Share it with your friends Like

Thanks! Share it with your friends!

Close

In This New FREE Report You'll Discover 7 Quick And Easy Things To Instantly Improve Your Ball Striking. Here's a small preview of what you'll find in the PDF:

  • Shortcut#1: Discover Ben Hogan's secret for hitting the sweet spot consistently.
  • Shortcut #2: The cure for fat shots.
  • Shortcut #3: The key to a successful golf swing.
  • Shortcut #4: How to hit one shot - consistently.
  • Shortcut #5: Improve your consistency by doing this.
  • Shortcut #6: The real way to play one shot at a time.
  • Shortcut #7: Ben Hogan's secret to low scores.
Get Free Report Now - Click Here (opens in a new tab)

MEXICO CITY – Experience is always celebrated as a key quality for a golfer, but in this instance, painful association might have backfired.

Patrick Reed was cruising along at 2 under par through seven holes Saturday at the WGC-Mexico Championship when he pulled his tee shot into the trees left of the eighth fairway.
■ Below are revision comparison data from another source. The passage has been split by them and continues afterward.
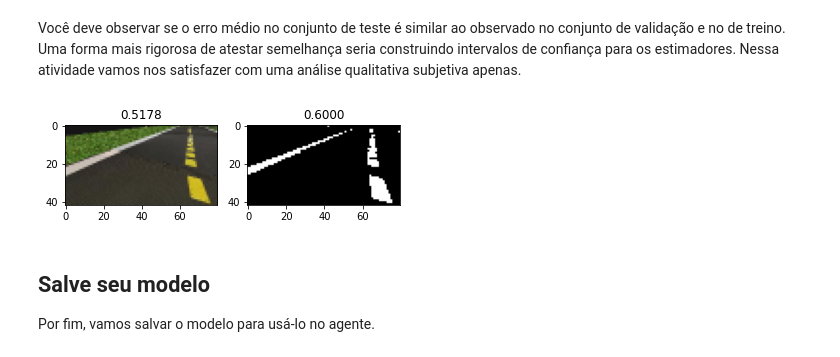
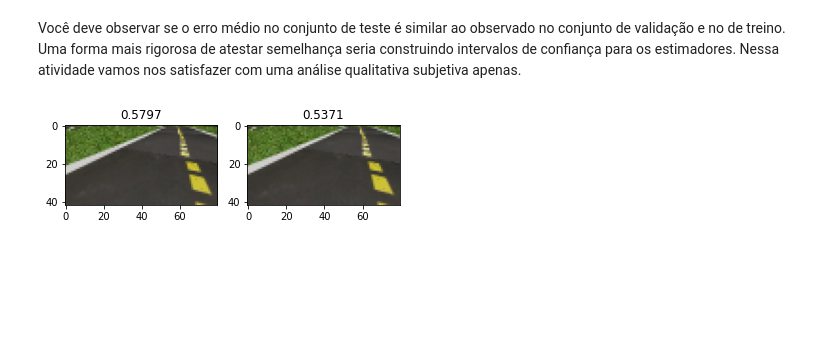
Before and after one commit to raulcdinardi/duckievillage-assignments, a Jupyter notebook: regression-cnn/Redes Neurais Convolucionais.ipynb, the cells around one changed output. Saved outputs shown, nothing was run; the diff lists cells and outputs as text; code cells hidden in the pictures; blank space fills up the shorter version.

```diff
--- a/regression-cnn/Redes Neurais Convolucionais.ipynb
+++ b/regression-cnn/Redes Neurais Convolucionais.ipynb
@@ -38,9 +37,9 @@ Vamos utilizar os mesmos conjuntos de [dados de imagens](https://drive.google.co
 Baixe os arquivos (se já não os tiver em seu computador) e modifique os caminhos abaixo de maneira adequada.
 # %%
 # Mude os endereços dos arquivos conforme necessário
-images = np.load('/Users/denis/Downloads/data-lane-pose-estimation-images.npy', allow_pickle=True)
+images = np.load('data-lane-pose-estimation-images.npy', allow_pickle=True)
 print('Dimensões das imagens:', images.shape) # dimensões do conjunto de imagens: número de exemplos e dimensões de cada imagem
-y_true = np.load('/Users/denis/Downloads/data-lane-pose-estimation-labels.npy', allow_pickle=True)
+y_true = np.load('data-lane-pose-estimation-labels.npy', allow_pickle=True)
 print('Dimensões das saídas:', y_true.shape) # dimensões do conjunto de saídas: número de exemplos
 # %% [output]
 Dimensões das imagens: (3775, 42, 80, 3)
@@ -48,3 +49,5 @@ Dimensões das saídas: (3775,)
+# %%
+X = (images/255.0).astype(np.float32)
 # %% [markdown]
 Vamos ver a primeira imagem do conjunto e suas saída
 # %%
@@ -62,21 +61 @@ Vamos segmentar as imagens pelas cores amarela e branca com um filtro de interva
-# %%
-# Intervalo para cor amarela
-amarelo_i = np.array([10, 80, 100], dtype=np.uint8)  # limite inferior
-amarelo_s = np.array([30, 255, 255], dtype=np.uint8) # limite superior
-
-# Intervalo para cor branca
-branco_i = np.array([0, 0, 180], dtype=np.uint8)    # limite inferior
-branco_s = np.array([179, 80, 255], dtype=np.uint8) # limite superior
-
-# Criamos uma matriz N x A x L x 2 para guardar N imagens com 2 canais (amarelo e branco),
-# onde L e A são as dimensões de uma imagem (largura e altura)
-X = np.zeros((images.shape[0], images.shape[1], images.shape[2], 2), dtype=np.float32)
-# Agora segmentamos cada imagem e separamos os canais
-for i in range(images.shape[0]):
-    # obter representação HSV
-    hsv = cv2.cvtColor(images[i,:,:,:], cv2.COLOR_RGB2HSV)
-    # Construir máscara dos pontos no hiperretângulo do espaço HSV especificado para cor amarela
-    X[i,:,:,0] = cv2.inRange(hsv, amarelo_i, amarelo_s)//255 # dividimos por 255 para normalizar a saída em [0,1], o que é melhor para o aprendizado
-    # Construir máscara dos pontos no hiperretângulo do espaço HSV especificado para cor branca
-    X[i,:,:,1] = cv2.inRange(hsv, branco_i, branco_s)//255
 # %% [markdown]
@@ -221,15 +205,11 @@ MSE: 0.0047695464564899695
 # %% [markdown]
 Você deve observar se o erro médio no conjunto de teste é similar ao observado no conjunto de validação e no de treino. Uma forma mais rigorosa de atestar semelhança seria construindo intervalos de confiança para os estimadores. Nessa atividade vamos nos satisfazer com uma análise qualitativa subjetiva apenas.
 # %%
-k = 2 # índice de exemplo -- mude para ver outro caso
+k = 0 # índice de exemplo -- mude para ver outro caso
 fig, ax = plt.subplots(1,2)
-ax[0].imshow(images[id_teste[k]]);
+ax[0].imshow(X_teste[k]);
 ax[0].set_title(f'{y_teste[k]:.4f}');
-ax[1].imshow(X_teste[k,:,:,0] + X_teste[k,:,:,1], cmap='gray'); # combinamos os canais por simplicidade
+ax[1].imshow(X_teste[k]);
 ax[1].set_title(f'{y_pred[k]:.4f}');
 # %% [output]
-[figure, old version]
+[figure, new version]
-# %% [markdown]
-## Salve seu modelo
-
-Por fim, vamos salvar o modelo para usá-lo no agente.
```
Also changed, not shown: parts of 19 cells of this notebook.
For his second shot, he tried to punch a 6-iron under the trees toward the green but clipped a branch on his way to a momentum-stalling bogey.

Reed was in a similar position at No. 8 during the final round of last year’s World Golf Championships event at Chapultepec Golf Club.
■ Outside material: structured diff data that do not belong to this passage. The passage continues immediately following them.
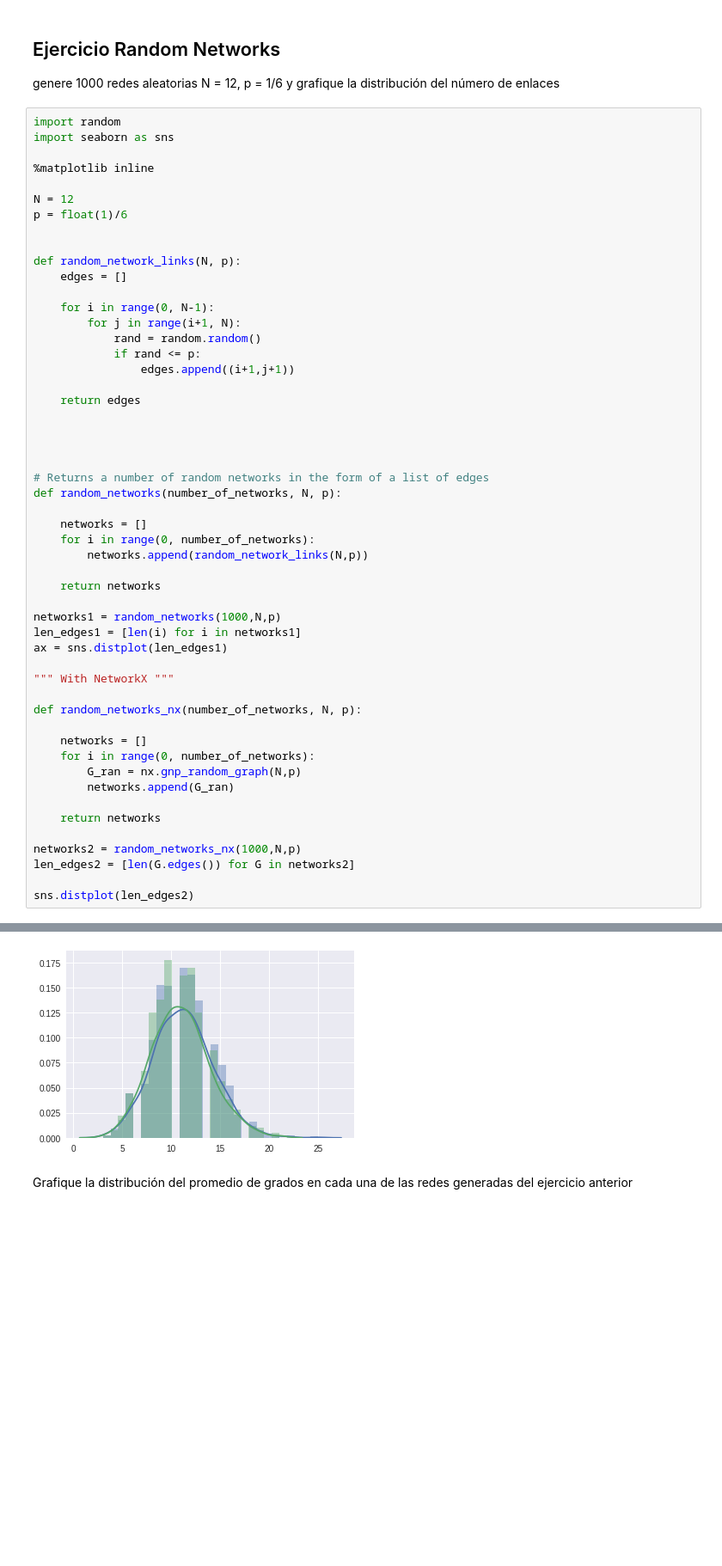
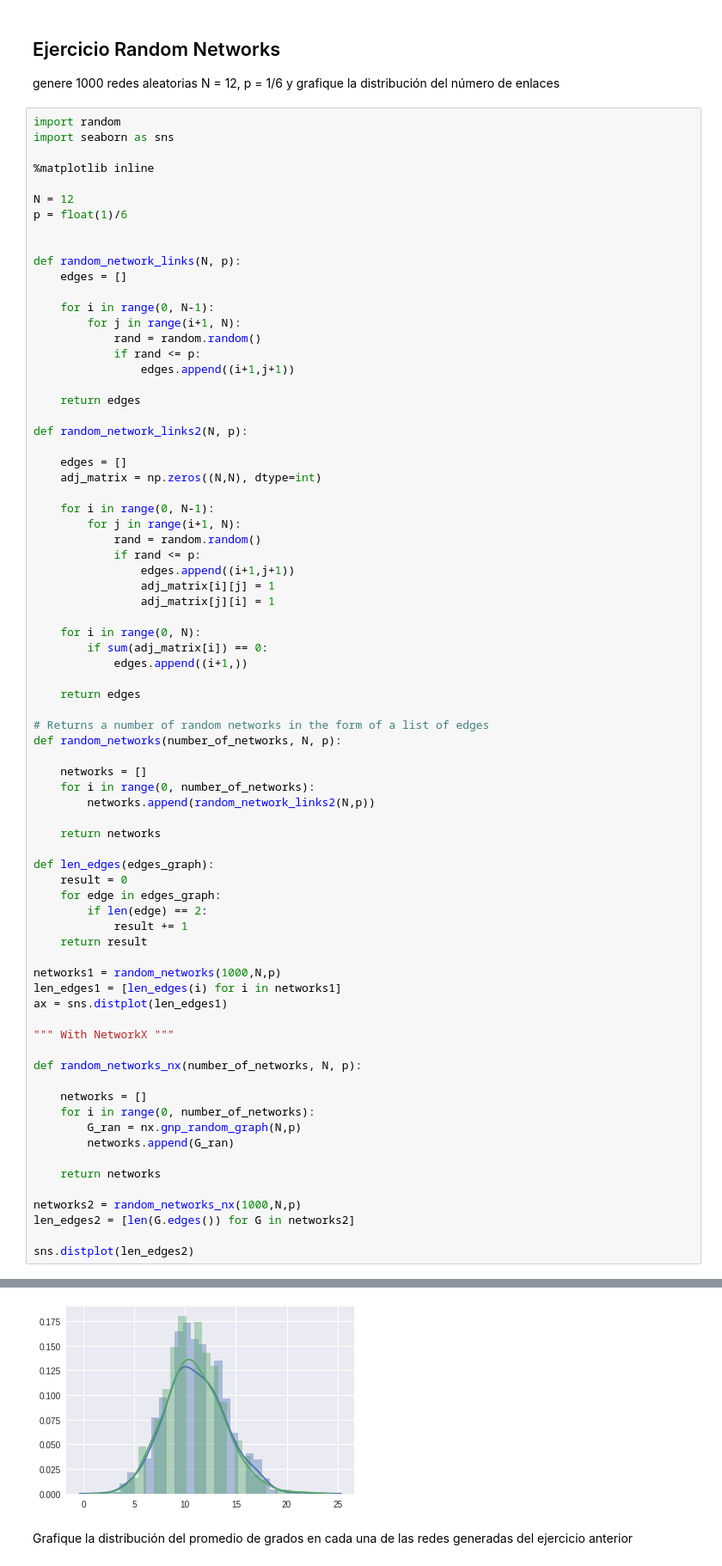
Before and after one commit to spulido99/NetworksAnalysis, a Jupyter notebook: santiagoangee/Ejercicios 1.2 Weak Ties & Random Networks.ipynb, the cells around one changed output, grey strips where cells are left out. Shown at 86% size. Drawn from its saved outputs; the diff is of its cells as text; blank space fills up the shorter version.

Commit message:
Fixing bug in random network generation

```diff
--- a/santiagoangee/Ejercicios 1.2 Weak Ties & Random Networks.ipynb
+++ b/santiagoangee/Ejercicios 1.2 Weak Ties & Random Networks.ipynb
@@ -395,41 +395,64 @@ def random_network_links(N, p):
 
     return edges
 
+def random_network_links2(N, p):
 
+    edges = []
+    adj_matrix = np.zeros((N,N), dtype=int)
 
+    for i in range(0, N-1):
+        for j in range(i+1, N):
+            rand = random.random()
+            if rand <= p:
+                edges.append((i+1,j+1))
+                adj_matrix[i][j] = 1
+                adj_matrix[j][i] = 1
+
+    for i in range(0, N):
+        if sum(adj_matrix[i]) == 0:
+            edges.append((i+1,))
+
+    return edges
 
 # Returns a number of random networks in the form of a list of edges
 def random_networks(number_of_networks, N, p):
 
     networks = []
     for i in range(0, number_of_networks):
-        networks.append(random_network_links(N,p))
+        networks.append(random_network_links2(N,p))
 
     return networks
 
+def len_edges(edges_graph):
+    result = 0
+    for edge in edges_graph:
+        if len(edge) == 2:
+            result += 1
+    return result
+
 networks1 = random_networks(1000,N,p)
-len_edges1 = [len(i) for i in networks1]
+len_edges1 = [len_edges(i) for i in networks1]
 ax = sns.distplot(len_edges1)
 
 """ With NetworkX """
 
 def random_networks_nx(number_of_networks, N, p):
 
     networks = []
     for i in range(0, number_of_networks):
         G_ran = nx.gnp_random_graph(N,p)
         networks.append(G_ran)
 
     return networks
 
 networks2 = random_networks_nx(1000,N,p)
 len_edges2 = [len(G.edges()) for G in networks2]
 
 sns.distplot(len_edges2)
 # %% [output]
 using a non-integer number instead of an integer will result in an error in the future
 <matplotlib.axes._subplots.AxesSubplot at 0x...>
-[figure, old version]
+[figure, new version]
 # %% [markdown]
 Grafique la distribución del promedio de grados en cada una de las redes generadas del ejercicio anterior
 # %%
```
Also changed, not shown: parts of 3 cells of this notebook.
“I was in the right trees and I had a similar window and I chipped out kind of at an angle where I had a full sand wedge,” recalled Reed, who ended up making a double bogey-7 at No. 8 last year en route to a T-14 finish. “So, my thought process there was, all you have to do is get the ball low, it’s a pretty big gap. It’s not that wide of a tree, and I just clipped the left side of it.”

Rolfing: Reed has Kapalua-sized chip on his shoulder

WGC-Mexico Championship: Full-field scores | Full coverage


Reed recovered with a perfect closing nine that included five birdies for a share of second place, just a stroke behind third-round front-runner Justin Thomas.

Despite what Reed called “mental errors,” he has the opportunity on Sunday to post his first top-10 finish since the event moved to Mexico in 2017.

“It was a little sloppy today. The good thing is I was able to get it around the golf course, get it in the right spots to give myself a chance for birdie,” he said. “The great thing is I’m in good position going into tomorrow, and that’s all I can ask for.”